Gov Sends Emergency Crews to West Texas
with Virus on the Rise as Standards Relaxed
By Mike Hailey
Capitol Inside Editor
October 16, 2020
Texas is entering the final 17 days before the general election with the coronavirus in the early stages of a surge that's been under way throughout the month of October as the second wave that experts have been predicting appears to be off the ground nationwide.
After speeding up the Texas reopening this week after four months at a slow crawl, Governor Greg Abbott effectively acknowledged on Friday that the virus is out of control again in some parts of the state with the deployment of medical personnel and supplies to the Lubbock and Amarillo areas that have been two of the nation's hottest spots in October.
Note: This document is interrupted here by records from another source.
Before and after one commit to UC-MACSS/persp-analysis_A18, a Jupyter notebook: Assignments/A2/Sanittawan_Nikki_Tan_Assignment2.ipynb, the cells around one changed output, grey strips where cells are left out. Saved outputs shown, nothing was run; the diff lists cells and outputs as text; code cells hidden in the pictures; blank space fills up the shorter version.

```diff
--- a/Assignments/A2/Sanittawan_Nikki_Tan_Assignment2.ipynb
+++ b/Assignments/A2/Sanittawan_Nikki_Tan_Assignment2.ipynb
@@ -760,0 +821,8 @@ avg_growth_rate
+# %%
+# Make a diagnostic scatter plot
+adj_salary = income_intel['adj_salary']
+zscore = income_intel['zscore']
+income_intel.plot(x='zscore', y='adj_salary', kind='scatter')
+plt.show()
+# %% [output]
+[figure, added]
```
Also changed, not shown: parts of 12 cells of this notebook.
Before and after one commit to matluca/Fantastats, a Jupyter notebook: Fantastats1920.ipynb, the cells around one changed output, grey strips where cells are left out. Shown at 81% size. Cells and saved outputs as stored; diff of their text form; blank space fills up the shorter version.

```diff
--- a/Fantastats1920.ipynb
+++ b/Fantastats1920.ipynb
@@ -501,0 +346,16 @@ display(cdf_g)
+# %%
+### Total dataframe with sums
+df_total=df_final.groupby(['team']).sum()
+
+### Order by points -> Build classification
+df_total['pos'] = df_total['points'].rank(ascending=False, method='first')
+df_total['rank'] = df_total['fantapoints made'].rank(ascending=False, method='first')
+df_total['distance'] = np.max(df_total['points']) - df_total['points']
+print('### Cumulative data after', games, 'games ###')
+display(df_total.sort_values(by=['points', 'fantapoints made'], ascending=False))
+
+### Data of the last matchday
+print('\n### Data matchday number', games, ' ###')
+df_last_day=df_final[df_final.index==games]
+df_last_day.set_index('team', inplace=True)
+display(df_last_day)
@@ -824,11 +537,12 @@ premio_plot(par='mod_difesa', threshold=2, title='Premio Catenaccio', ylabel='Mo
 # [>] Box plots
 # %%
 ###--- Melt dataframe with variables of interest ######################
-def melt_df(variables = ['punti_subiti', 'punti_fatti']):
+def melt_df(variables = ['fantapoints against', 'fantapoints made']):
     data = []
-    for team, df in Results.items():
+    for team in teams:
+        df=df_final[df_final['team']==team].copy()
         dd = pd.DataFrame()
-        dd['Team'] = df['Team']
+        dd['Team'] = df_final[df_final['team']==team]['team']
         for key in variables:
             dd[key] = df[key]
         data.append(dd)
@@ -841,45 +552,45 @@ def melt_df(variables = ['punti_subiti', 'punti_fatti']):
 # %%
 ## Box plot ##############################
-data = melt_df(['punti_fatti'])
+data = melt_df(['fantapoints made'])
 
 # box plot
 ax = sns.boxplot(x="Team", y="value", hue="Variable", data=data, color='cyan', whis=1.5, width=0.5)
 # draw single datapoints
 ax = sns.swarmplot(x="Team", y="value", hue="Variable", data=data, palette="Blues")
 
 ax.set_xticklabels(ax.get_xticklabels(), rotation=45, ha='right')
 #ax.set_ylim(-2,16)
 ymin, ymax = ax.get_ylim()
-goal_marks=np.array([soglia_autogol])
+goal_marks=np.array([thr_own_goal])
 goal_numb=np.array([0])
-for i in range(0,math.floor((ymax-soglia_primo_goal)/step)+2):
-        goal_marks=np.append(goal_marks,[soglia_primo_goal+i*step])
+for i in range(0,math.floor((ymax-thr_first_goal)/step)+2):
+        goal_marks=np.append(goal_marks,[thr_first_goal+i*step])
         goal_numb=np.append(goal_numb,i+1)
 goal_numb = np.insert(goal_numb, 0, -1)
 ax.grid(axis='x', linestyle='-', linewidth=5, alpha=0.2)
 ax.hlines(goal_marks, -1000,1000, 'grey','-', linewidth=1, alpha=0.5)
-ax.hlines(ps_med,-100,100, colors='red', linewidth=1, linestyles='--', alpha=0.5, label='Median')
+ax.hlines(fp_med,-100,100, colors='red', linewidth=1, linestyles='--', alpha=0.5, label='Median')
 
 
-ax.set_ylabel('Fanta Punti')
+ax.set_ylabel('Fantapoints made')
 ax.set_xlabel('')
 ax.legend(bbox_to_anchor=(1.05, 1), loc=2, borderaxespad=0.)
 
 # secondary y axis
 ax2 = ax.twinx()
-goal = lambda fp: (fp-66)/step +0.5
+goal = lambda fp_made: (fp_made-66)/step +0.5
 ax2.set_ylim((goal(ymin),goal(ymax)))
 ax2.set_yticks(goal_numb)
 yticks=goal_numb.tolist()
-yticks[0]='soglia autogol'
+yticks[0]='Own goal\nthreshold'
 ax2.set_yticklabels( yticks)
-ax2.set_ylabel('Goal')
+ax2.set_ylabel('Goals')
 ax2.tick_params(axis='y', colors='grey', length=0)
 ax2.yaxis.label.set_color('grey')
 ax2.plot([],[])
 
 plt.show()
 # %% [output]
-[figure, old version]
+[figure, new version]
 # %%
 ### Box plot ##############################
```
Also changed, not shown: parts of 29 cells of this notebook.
"As the Amarillo and Lubbock communities see a rise in COVID-19 hospitalizations, the State of Texas is providing support to hospitals throughout these two regions," Abbott said. "The additional medical personnel, supplies, and PPE surged to the Panhandle and South Plains will help these communities care for patients and contain the spread of this virus.
Texas has recorded 59,674 new COVID-19 cases in the past two weeks based on the state's deflated official count - the highest number here in that span of time since the final half of June that prompted Abbott to give local leaders the ability to have mask mandates in place for businesses before issuing a statewide face covering order on July 2.
The Lone Star State has had somewhere between 816,000 and 855,000 people test positive since the initial outbreak in March. More than 17,000 virus victims here have died during that time according to Johns Hopkins University and the New York Times.
But the disease has been making a comeback in Texas after shrinking daily increases during the past three months with most people sporting masks in public in metropolitan areas and pockets of resistance to emergency safety measures in rural areas.
Amarillo and Lubbock have been ranked among the 10 metros in the U.S. with the highest number of positive tests in the past week when adjusted for population. Potter and Randall counties over which Amarillo is spread have had the first and third highest per capita increases in Texas in the past seven days while Lubbock County is second in that regard based on tracking data at Harvard and Brown University. .
But the virus has been surging at troubling levels in Wichita and El Paso counties as well. The New York Times has Lubbock and Wichita Falls ranked eighth and 11th in the nation respectively tonight in terms of areas that have been on fire with the potential to get worse at the rates they've been going.
Ten Texas counties - McLennan, Brazos, Midland, Tarrant, Grayson, Montgomery, Cameron, Dallas, Hidalgo and Parker - all are coded orange by the Ivy League researchers to signify accelerated spreads in areas where stay at home orders and extensive testing and contact tracing programs are highly recommended.
Cameron and Hidalgo counties on the border in the Rio Grande Valley were devastated by the disease during the summer when Nueces County had the highest rates with Corpus Christi as the anchor on the southeast Texas coast. While the virus is starting to surge again in Hidalgo and Cameron at the state's southern tip, Nueces County has been a model for the fall with the lowest rate of weekly increases among the state's largest metros this month so far.
After going down for more than three months as a direct result of government restrictions and expanded testing, the virus is making a comeback in Texas due to a mix of factors that include the reopening of schools and violations of common sense safety standards with college students and GOP campaign events as major superspreaders.
more to come ...